• **WORK INSTRUCTIONS**
Across all the entries below, how many lines mention the string "shown"? Respond with a single number.

• **MATERIALS PROVIDED**
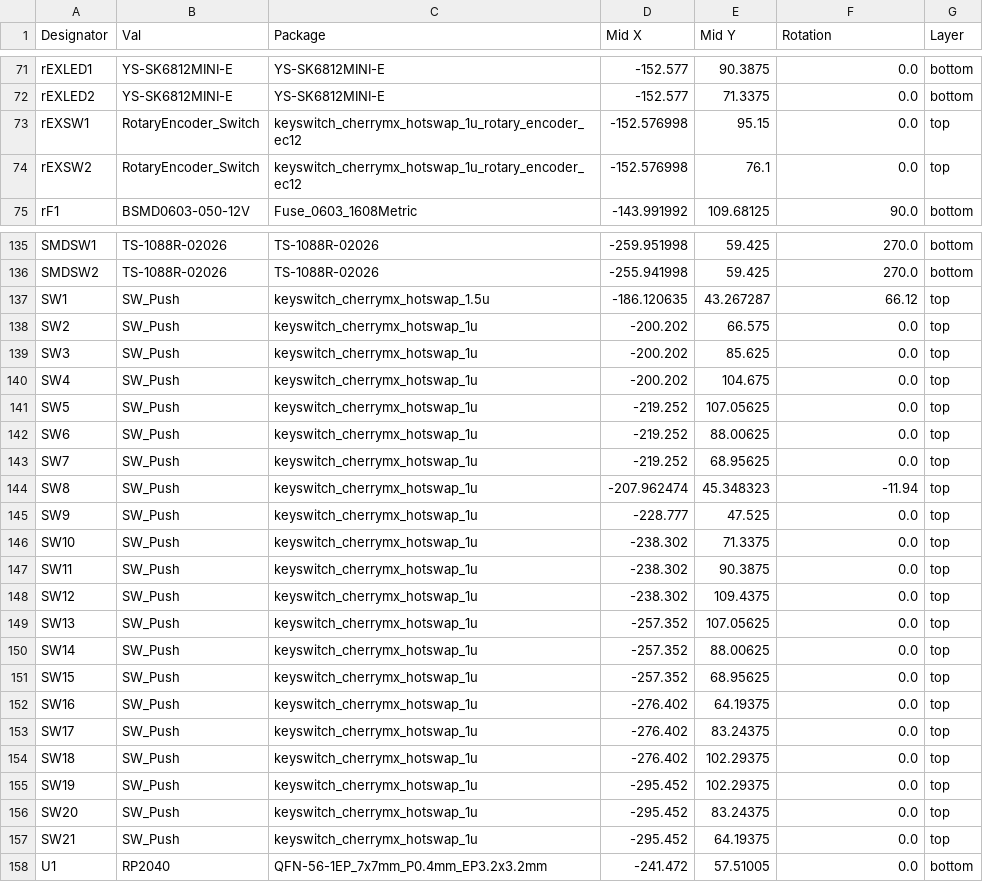
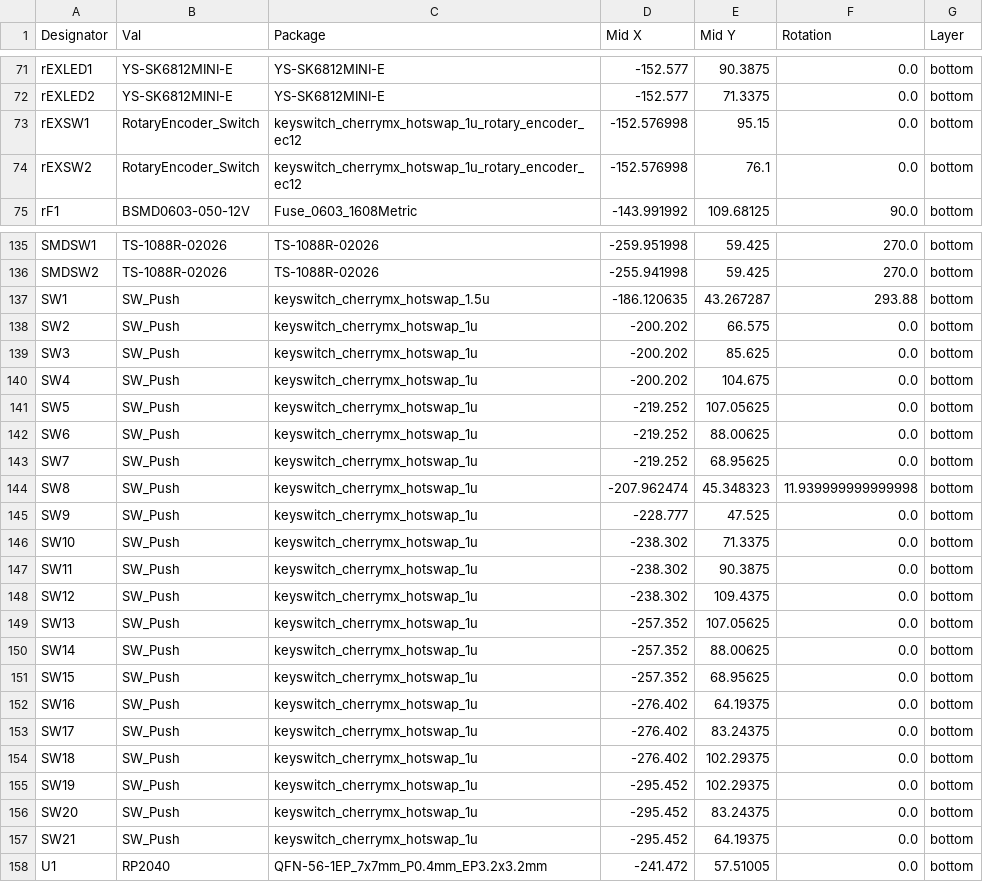
Before and after one commit to foostan/crkbd, a CSV file: pcb/corne-cherry/jlcpcb/production_files/CPL-corne-cherry.csv, drawn as a sheet; only a part is shown, gaps mark what is left out; the diff covers the shown part only.

```diff
--- a/pcb/corne-cherry/jlcpcb/production_files/CPL-corne-cherry.csv
+++ b/pcb/corne-cherry/jlcpcb/production_files/CPL-corne-cherry.csv
@@ -72,4 +72,4 @@ rEXLED1,YS-SK6812MINI-E,YS-SK6812MINI-E,-152.577,90.3875,0.0,bottom
 rEXLED2,YS-SK6812MINI-E,YS-SK6812MINI-E,-152.577,71.3375,0.0,bottom
-rEXSW1,RotaryEncoder_Switch,keyswitch_cherrymx_hotswap_1u_rotary_encoder_ec12,-152.576998,95.15,0.0,top
-rEXSW2,RotaryEncoder_Switch,keyswitch_cherrymx_hotswap_1u_rotary_encoder_ec12,-152.576998,76.1,0.0,top
+rEXSW1,RotaryEncoder_Switch,keyswitch_cherrymx_hotswap_1u_rotary_encoder_ec12,-152.576998,95.15,0.0,bottom
+rEXSW2,RotaryEncoder_Switch,keyswitch_cherrymx_hotswap_1u_rotary_encoder_ec12,-152.576998,76.1,0.0,bottom
 rF1,BSMD0603-050-12V,Fuse_0603_1608Metric,-143.991992,109.68125,90.0,bottom
@@ -136,23 +136,23 @@ SMDSW1,TS-1088R-02026,TS-1088R-02026,-259.951998,59.425,270.0,bottom
 SMDSW2,TS-1088R-02026,TS-1088R-02026,-255.941998,59.425,270.0,bottom
-SW1,SW_Push,keyswitch_cherrymx_hotswap_1.5u,-186.120635,43.267287,66.12,top
-SW2,SW_Push,keyswitch_cherrymx_hotswap_1u,-200.202,66.575,0.0,top
-SW3,SW_Push,keyswitch_cherrymx_hotswap_1u,-200.202,85.625,0.0,top
-SW4,SW_Push,keyswitch_cherrymx_hotswap_1u,-200.202,104.675,0.0,top
-SW5,SW_Push,keyswitch_cherrymx_hotswap_1u,-219.252,107.05625,0.0,top
-SW6,SW_Push,keyswitch_cherrymx_hotswap_1u,-219.252,88.00625,0.0,top
-SW7,SW_Push,keyswitch_cherrymx_hotswap_1u,-219.252,68.95625,0.0,top
-SW8,SW_Push,keyswitch_cherrymx_hotswap_1u,-207.962474,45.348323,-11.94,top
-SW9,SW_Push,keyswitch_cherrymx_hotswap_1u,-228.777,47.525,0.0,top
-SW10,SW_Push,keyswitch_cherrymx_hotswap_1u,-238.302,71.3375,0.0,top
-SW11,SW_Push,keyswitch_cherrymx_hotswap_1u,-238.302,90.3875,0.0,top
-SW12,SW_Push,keyswitch_cherrymx_hotswap_1u,-238.302,109.4375,0.0,top
-SW13,SW_Push,keyswitch_cherrymx_hotswap_1u,-257.352,107.05625,0.0,top
-SW14,SW_Push,keyswitch_cherrymx_hotswap_1u,-257.352,88.00625,0.0,top
-SW15,SW_Push,keyswitch_cherrymx_hotswap_1u,-257.352,68.95625,0.0,top
-SW16,SW_Push,keyswitch_cherrymx_hotswap_1u,-276.402,64.19375,0.0,top
-SW17,SW_Push,keyswitch_cherrymx_hotswap_1u,-276.402,83.24375,0.0,top
-SW18,SW_Push,keyswitch_cherrymx_hotswap_1u,-276.402,102.29375,0.0,top
-SW19,SW_Push,keyswitch_cherrymx_hotswap_1u,-295.452,102.29375,0.0,top
-SW20,SW_Push,keyswitch_cherrymx_hotswap_1u,-295.452,83.24375,0.0,top
-SW21,SW_Push,keyswitch_cherrymx_hotswap_1u,-295.452,64.19375,0.0,top
+SW1,SW_Push,keyswitch_cherrymx_hotswap_1.5u,-186.120635,43.267287,293.88,bottom
+SW2,SW_Push,keyswitch_cherrymx_hotswap_1u,-200.202,66.575,0.0,bottom
+SW3,SW_Push,keyswitch_cherrymx_hotswap_1u,-200.202,85.625,0.0,bottom
+SW4,SW_Push,keyswitch_cherrymx_hotswap_1u,-200.202,104.675,0.0,bottom
+SW5,SW_Push,keyswitch_cherrymx_hotswap_1u,-219.252,107.05625,0.0,bottom
+SW6,SW_Push,keyswitch_cherrymx_hotswap_1u,-219.252,88.00625,0.0,bottom
+SW7,SW_Push,keyswitch_cherrymx_hotswap_1u,-219.252,68.95625,0.0,bottom
+SW8,SW_Push,keyswitch_cherrymx_hotswap_1u,-207.962474,45.348323,11.939999999999998,bottom
+SW9,SW_Push,keyswitch_cherrymx_hotswap_1u,-228.777,47.525,0.0,bottom
+SW10,SW_Push,keyswitch_cherrymx_hotswap_1u,-238.302,71.3375,0.0,bottom
+SW11,SW_Push,keyswitch_cherrymx_hotswap_1u,-238.302,90.3875,0.0,bottom
+SW12,SW_Push,keyswitch_cherrymx_hotswap_1u,-238.302,109.4375,0.0,bottom
+SW13,SW_Push,keyswitch_cherrymx_hotswap_1u,-257.352,107.05625,0.0,bottom
+SW14,SW_Push,keyswitch_cherrymx_hotswap_1u,-257.352,88.00625,0.0,bottom
+SW15,SW_Push,keyswitch_cherrymx_hotswap_1u,-257.352,68.95625,0.0,bottom
+SW16,SW_Push,keyswitch_cherrymx_hotswap_1u,-276.402,64.19375,0.0,bottom
+SW17,SW_Push,keyswitch_cherrymx_hotswap_1u,-276.402,83.24375,0.0,bottom
+SW18,SW_Push,keyswitch_cherrymx_hotswap_1u,-276.402,102.29375,0.0,bottom
+SW19,SW_Push,keyswitch_cherrymx_hotswap_1u,-295.452,102.29375,0.0,bottom
+SW20,SW_Push,keyswitch_cherrymx_hotswap_1u,-295.452,83.24375,0.0,bottom
+SW21,SW_Push,keyswitch_cherrymx_hotswap_1u,-295.452,64.19375,0.0,bottom
 U1,RP2040,QFN-56-1EP_7x7mm_P0.4mm_EP3.2x3.2mm,-241.472,57.51005,0.0,bottom
```
Also changed, not shown: 25 edited cells elsewhere in this file, pcb/corne-cherry/jlcpcb/production_files/BOM-corne-cherry.csv, pcb/corne-chocolate/jlcpcb/production_files/BOM-corne-chocolate.csv, 5 other files.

• **EXERCISE RESULT**
2